Kid Two suggested I write a children’s book about kitchen homonyms just after I’d made an eyeball-rolling joke about needing to knead that evening’s pizza dough. How cool is that – at 13, he still thinks his mom is interesting and capable! I was quite flattered.

His 8-year old cousin T-Man was in town and needed a refresher course on exactly what a homonym was. He got right on board with the challenge, and three of us got pretty set off with pup on our afternoon beach walk, brainstorming all the way. I should qualify that – excitedly brainstorming – we were having a good time. I texted myself the list as we walked:

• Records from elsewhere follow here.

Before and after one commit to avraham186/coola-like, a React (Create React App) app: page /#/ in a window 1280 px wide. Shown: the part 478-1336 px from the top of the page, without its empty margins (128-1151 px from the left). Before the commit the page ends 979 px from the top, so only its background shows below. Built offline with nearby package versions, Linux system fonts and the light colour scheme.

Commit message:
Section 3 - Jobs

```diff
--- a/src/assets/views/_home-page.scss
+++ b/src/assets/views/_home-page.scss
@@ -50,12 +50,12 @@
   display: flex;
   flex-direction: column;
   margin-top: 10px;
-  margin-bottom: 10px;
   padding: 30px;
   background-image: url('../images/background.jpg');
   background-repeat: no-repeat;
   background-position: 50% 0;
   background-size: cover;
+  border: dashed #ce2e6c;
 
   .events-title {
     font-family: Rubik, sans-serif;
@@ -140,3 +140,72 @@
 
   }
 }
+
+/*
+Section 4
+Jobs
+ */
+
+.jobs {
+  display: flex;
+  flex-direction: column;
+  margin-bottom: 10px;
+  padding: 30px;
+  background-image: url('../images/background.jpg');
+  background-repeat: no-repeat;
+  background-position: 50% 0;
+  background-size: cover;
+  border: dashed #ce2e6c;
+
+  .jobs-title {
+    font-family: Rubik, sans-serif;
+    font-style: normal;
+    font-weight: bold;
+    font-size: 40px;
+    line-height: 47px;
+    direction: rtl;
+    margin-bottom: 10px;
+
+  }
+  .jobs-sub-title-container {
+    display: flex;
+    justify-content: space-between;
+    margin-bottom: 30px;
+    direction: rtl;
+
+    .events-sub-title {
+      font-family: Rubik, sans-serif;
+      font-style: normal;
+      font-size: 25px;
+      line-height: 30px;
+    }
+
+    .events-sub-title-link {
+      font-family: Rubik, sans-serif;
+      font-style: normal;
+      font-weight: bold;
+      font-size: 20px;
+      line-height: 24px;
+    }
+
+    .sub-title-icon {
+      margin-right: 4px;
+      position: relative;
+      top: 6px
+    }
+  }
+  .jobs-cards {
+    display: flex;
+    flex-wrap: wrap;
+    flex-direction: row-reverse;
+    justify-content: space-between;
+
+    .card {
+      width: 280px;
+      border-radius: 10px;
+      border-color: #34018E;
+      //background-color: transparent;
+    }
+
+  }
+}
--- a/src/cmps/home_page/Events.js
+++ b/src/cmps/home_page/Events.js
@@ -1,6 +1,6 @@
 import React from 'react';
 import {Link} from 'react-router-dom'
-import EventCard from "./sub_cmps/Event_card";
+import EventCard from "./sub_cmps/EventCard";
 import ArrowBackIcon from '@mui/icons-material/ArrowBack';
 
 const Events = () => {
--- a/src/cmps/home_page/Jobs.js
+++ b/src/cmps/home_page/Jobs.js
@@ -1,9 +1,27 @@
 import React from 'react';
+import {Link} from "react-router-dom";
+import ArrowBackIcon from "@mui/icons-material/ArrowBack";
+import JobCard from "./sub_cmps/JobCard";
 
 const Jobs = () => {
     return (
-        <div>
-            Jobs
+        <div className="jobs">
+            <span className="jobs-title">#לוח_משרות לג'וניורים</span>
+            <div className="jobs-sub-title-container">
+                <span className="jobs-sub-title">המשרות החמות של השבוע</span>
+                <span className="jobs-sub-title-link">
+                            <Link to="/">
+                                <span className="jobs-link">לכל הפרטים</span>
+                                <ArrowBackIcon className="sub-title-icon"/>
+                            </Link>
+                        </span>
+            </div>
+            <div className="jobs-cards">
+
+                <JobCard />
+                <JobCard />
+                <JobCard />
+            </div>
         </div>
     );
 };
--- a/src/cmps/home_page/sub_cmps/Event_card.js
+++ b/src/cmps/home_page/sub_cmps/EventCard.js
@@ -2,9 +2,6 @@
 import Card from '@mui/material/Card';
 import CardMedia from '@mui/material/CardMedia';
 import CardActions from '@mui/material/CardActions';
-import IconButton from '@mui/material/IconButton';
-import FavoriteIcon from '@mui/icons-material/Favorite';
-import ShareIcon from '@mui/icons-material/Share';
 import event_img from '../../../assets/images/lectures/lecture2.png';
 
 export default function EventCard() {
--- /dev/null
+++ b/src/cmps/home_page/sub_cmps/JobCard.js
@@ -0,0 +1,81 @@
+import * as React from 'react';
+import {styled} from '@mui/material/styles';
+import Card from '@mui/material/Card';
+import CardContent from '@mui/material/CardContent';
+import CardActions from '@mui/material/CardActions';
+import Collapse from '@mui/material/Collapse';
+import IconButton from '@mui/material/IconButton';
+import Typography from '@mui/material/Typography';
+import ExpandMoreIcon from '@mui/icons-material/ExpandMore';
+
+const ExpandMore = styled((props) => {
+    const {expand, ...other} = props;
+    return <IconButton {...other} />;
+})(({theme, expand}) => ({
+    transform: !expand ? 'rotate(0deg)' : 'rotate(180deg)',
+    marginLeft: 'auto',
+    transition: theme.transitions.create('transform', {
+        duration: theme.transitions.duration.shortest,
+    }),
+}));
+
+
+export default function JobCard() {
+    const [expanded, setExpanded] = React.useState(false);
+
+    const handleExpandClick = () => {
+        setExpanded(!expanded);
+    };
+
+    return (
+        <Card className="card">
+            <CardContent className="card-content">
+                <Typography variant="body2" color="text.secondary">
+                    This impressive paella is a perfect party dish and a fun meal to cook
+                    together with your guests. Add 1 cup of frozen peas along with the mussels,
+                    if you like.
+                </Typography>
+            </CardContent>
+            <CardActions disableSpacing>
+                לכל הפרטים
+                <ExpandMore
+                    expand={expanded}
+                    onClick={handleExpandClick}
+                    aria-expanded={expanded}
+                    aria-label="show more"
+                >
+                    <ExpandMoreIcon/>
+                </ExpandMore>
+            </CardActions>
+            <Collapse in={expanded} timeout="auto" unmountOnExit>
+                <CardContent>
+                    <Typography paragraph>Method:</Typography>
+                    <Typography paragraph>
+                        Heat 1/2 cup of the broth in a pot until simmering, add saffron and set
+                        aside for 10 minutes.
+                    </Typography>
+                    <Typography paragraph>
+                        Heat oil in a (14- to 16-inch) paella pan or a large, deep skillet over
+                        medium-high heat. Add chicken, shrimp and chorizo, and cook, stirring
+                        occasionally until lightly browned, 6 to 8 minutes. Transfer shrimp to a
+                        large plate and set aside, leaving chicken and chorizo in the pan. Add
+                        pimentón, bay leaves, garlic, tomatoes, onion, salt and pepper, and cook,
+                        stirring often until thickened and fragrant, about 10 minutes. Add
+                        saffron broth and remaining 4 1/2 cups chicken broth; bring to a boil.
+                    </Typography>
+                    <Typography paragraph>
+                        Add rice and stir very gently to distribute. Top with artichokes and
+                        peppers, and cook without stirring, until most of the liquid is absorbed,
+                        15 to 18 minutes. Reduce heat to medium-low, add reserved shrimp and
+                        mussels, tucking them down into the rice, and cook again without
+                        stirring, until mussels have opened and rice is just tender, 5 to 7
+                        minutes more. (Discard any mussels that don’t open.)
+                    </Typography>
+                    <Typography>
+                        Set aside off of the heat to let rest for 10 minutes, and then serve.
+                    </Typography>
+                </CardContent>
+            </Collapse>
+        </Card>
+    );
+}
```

Pear – pair – pare
Fare – fair
Mousse – moose
Chili – chilly
Air (this had to do with making meringue!) – heir
Hare – hair
Steak -stake
Butt (as in steak!) – but
Cereal – serial
Beet – beat
Whey – way
Meat – meet
Beech (beech nut) – beach
Knead – need
Leek – leak
Thyme – time
Peaks (meringue again!) – peeks
Flour – flower
Dough – D’oh!
Lean – lean (a true homonym)
Pea – pee (boys, remember!)
Wok – walk
Grate – great
Wine – whine
Two (in measuring) – too – to
Waste – waist
Fowl – foul
Offal – awful (my favorite homophone pair)
Pie – pi
Piece – peace
Cabinet – cabinet

Not bad for 8- and 13- year old boys! Short on plot but long on wordplay opportunities.

As soon as we deemed the list mostly complete, they beat at logs with sticks and wrestled in the sand, as boys are wont to do after too much thinking.


I have to say, that afternoon goes a long way in supporting my theory that boy-children do their best thinking while physically active. I honestly believe, if schools swapped treadmills and exercise bikes for boys’ desks, test scores would zoom and drop out rates fall.



Later I discovered my explanation was technically in error; in linguistics need and knead are homophones, because they only share the same pronunciation. Lean (sloping) and lean (not fat) are the true homonyms by virtue of sharing both spelling and pronunciation.

So how about it? Any illustrators out there want to partner with me to come up with a kids’ book?